As the performance of party leadership is reviewed, some commentators and self-styled analysts get it wrong -- mixing up what party leaders can control and influence with what they can’t. The result can be incorrect analysis and bad recommendations.
Having served as a party chairman for more than a decade – six years as leader of the Republican Party in San Diego and four as Chairman of the state GOP – I’m acutely aware of what a chairman controls, versus the external factors beyond his control. Measuring a chairman’s success requires a careful examination of the areas a chairman controls, and comparing the party’s performance in those areas against the limits of what was otherwise possible.
First let’s review what a chairman doesn’t control. He does not pick the candidates – those are chosen by voters, and thanks to California’s misguided “jungle primary” system, the Republican nominees are not even chosen by the party’s own members, but rather by the electorate at large.

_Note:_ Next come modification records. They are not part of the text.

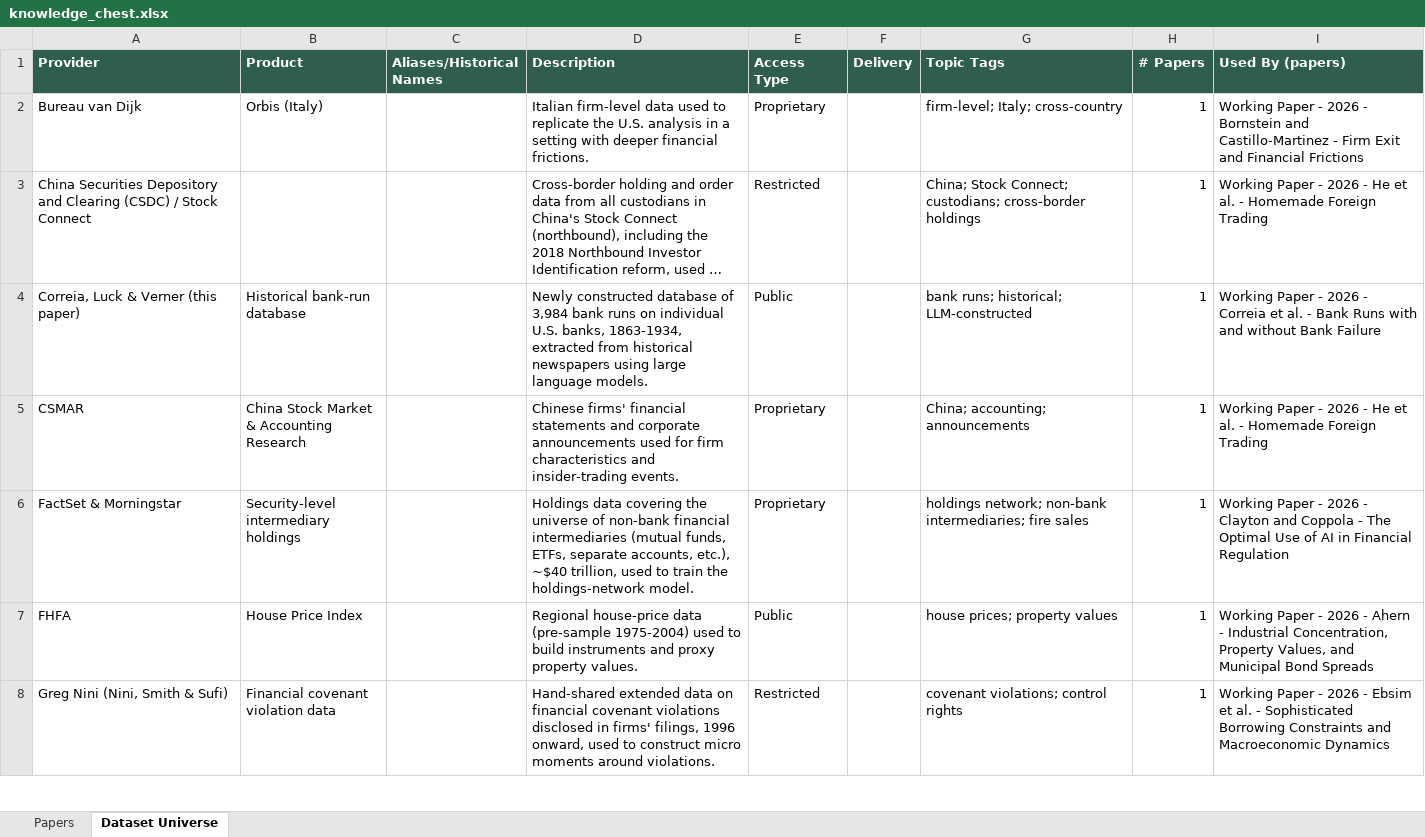
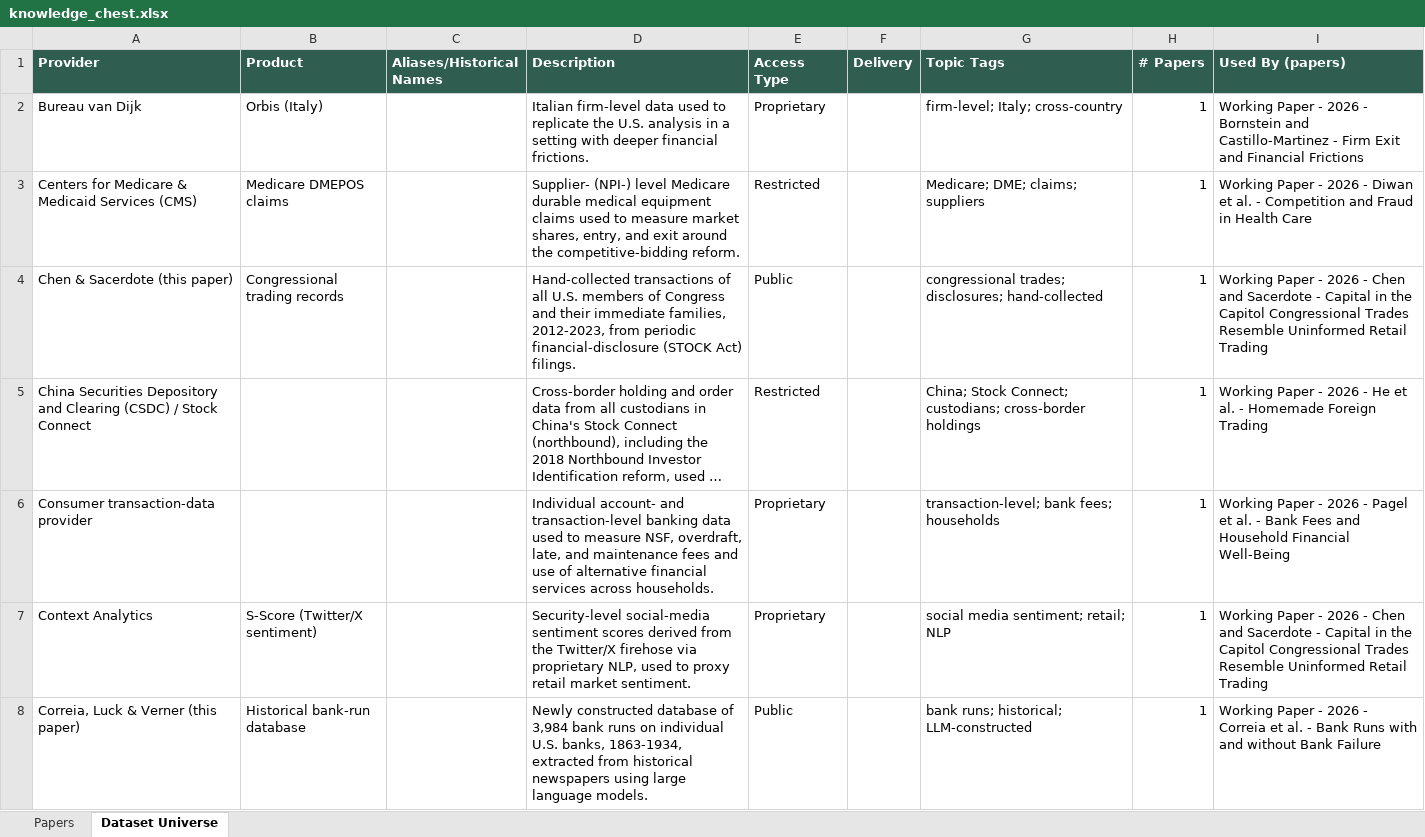
Before and after one commit to theaccountant-ab/Knowledge-Chest, an Excel workbook: docs/knowledge_chest.xlsx, sheet Dataset Universe, drawn as a sheet; only a part is shown; the shorter side is filled out with more unchanged rows; long unchanged cells end in …; values as stored, in another font and other column widths than the file's, no borders; the diff covers the shown part only; the diff names each change by its address in the sheet, - before the commit and + after, or states it on an @@ line.

```diff
--- a/docs/knowledge_chest.xlsx (sheet Dataset Universe)
+++ b/docs/knowledge_chest.xlsx (sheet Dataset Universe)
+row 3: Centers for Medicare & Medicaid Services (CMS) | Medicare DMEPOS claims |  | Supplier- (NPI-) level Medicare durable medical equipment claims used to measure market shares, entry, and exit around the competitive-bidding reform. | Restricted |  | Medicare; DME; claims; suppliers | 1 | Working Paper - 2026 - Diwan et al. - Competition and Fraud in Health Care
+row 4: Chen & Sacerdote (this paper) | Congressional trading records |  | Hand-collected transactions of all U.S. members of Congress and their immediate families, 2012-2023, from periodic financial-disclosure (STOCK Act) filings. | Public |  | congressional trades; disclosures; hand-collected | 1 | Working Paper - 2026 - Chen and Sacerdote - Capital in the Capitol Congressional Trades Resemble Uninformed Retail Trading
+row 6: Consumer transaction-data provider |  |  | Individual account- and transaction-level banking data used to measure NSF, overdraft, late, and maintenance fees and use of alternative financial services across households. | Proprietary |  | transaction-level; bank fees; households | 1 | Working Paper - 2026 - Pagel et al. - Bank Fees and Household Financial Well-Being
+row 7: Context Analytics | S-Score (Twitter/X sentiment) |  | Security-level social-media sentiment scores derived from the Twitter/X firehose via proprietary NLP, used to proxy retail market sentiment. | Proprietary |  | social media sentiment; retail; NLP | 1 | Working Paper - 2026 - Chen and Sacerdote - Capital in the Capitol Congressional Trades Resemble Uninformed Retail Trading
```
Also changed, not shown: 19 added rows elsewhere in this sheet, sheet Papers, 12 other files.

America’s political system is candidate-centric, not party centric. Commentators and journalists consistently gloss over the reality that the real decision-making power in any campaign lies with the candidates, who choose their own messages, staff, strategy, tactics and approaches to fundraising. If a candidate alienates key constituencies, fails to raise money effectively, chooses the wrong messages, or their mail lands after the polls close are all decisions made by candidates and campaigns, and it is they who need to be accountable.
And they are – when they lose, they’re out.
Chairmen also do not control the party’s brand, which is primarily driven by national media coverage of Republicans in Washington and on the national stage. Doubt this? Check how many minutes of coverage per day the typical Californian receives from the 916 area code versus 202. Party brands are defined nationally, and the Republican Party brand does pretty well -- nationally. A Republican President-elect, House and Senate demonstrate that.
The California electorate, however, is very different than the national electorate, with much higher Latino and Asian populations that are far less receptive to national Republican messages than whites. The state also has a much larger immigrant population which is sensitive to different issues than those whose parents were born here.
So just what does a party chairman control? Three things – personnel, finances, and programs. That’s not a big list, but it’s longer than it was between 2001 and 2009 when Republican state party chairmen in California were hamstrung by misguided rules that seriously complicated a chairman’s ability to lead the party. Since 2009, party chairmen in California can and should be held accountable for their personnel, the state of party finances, and the political programs the party implements.
In the areas he controls, California Republican Party Chairman Jim Brulte has performed exceptionally well.
The California Republican Party staff is professional and efficient. Staff level relations with candidate campaigns have functioned well, phone calls are returned, and the staff is consistently focused on implementing the directives coming from the Chairman and Board of Directors.
State party finances are a critically important metric for me. When I became state party chairman in 2007 the CRP was in a $4.7 MILLION sinkhole. I left the chairmanship in 2011 with well over $400,000 in cash on hand, no debt, no bills and a low burn rate.
When Chairman Brulte was elected, the CRP was back in debt again to the tune of over $1 million. Yet, he quickly brought the state party back into the black and has kept it there.
This is no small accomplishment. Just like in government, all the pressure on the party coming from Sacramento can be summed up in two words: SPEND. MORE. Desperate candidates push the party to spend money it doesn’t have to help their campaigns, and consultants don’t earn commissions on money left in the bank. Brulte demonstrates the strength to say yes when he can, and say no when he must.
Finally, programs. California’s convoluted maze of campaign finance laws places a premium on raising money into the state party and then working with campaigns to the maximum legal extent to get resources where they need to be. Sometimes this involves spending the money directly on voter registration and turnout activities, while at other teams it requires making contributions to campaigns directly.
The results speak for themselves. Despite a national ticket that did not perform well in California, Republicans held a majority of the state legislative seats that were targeted by the Democrats, who spent roughly $1 million per district while every Republican member of the House of Representatives was elected to a new term. Given the political dynamics in California in 2016, this was the absolute best Republicans could have achieved.
Republicans have work to do in California, no doubt. Candidates and campaign staffs must commit to learning the skills needed to boost campaign performance in urban and suburban areas, improve performance in early voting, and build relationships across diverse communities well before Election Day.
Nationally there is much work to do as well – the messages coming out of Washington DC overpower whatever Republicans are doing in Sacramento. A goal of winning the popular vote, as well as the Electoral College vote, in 2020 should serve as a powerful incentive to strengthen the Republican brand among voters who are Republicans but don’t know it yet.
In the meantime, Chairman Jim Brulte deserves another term.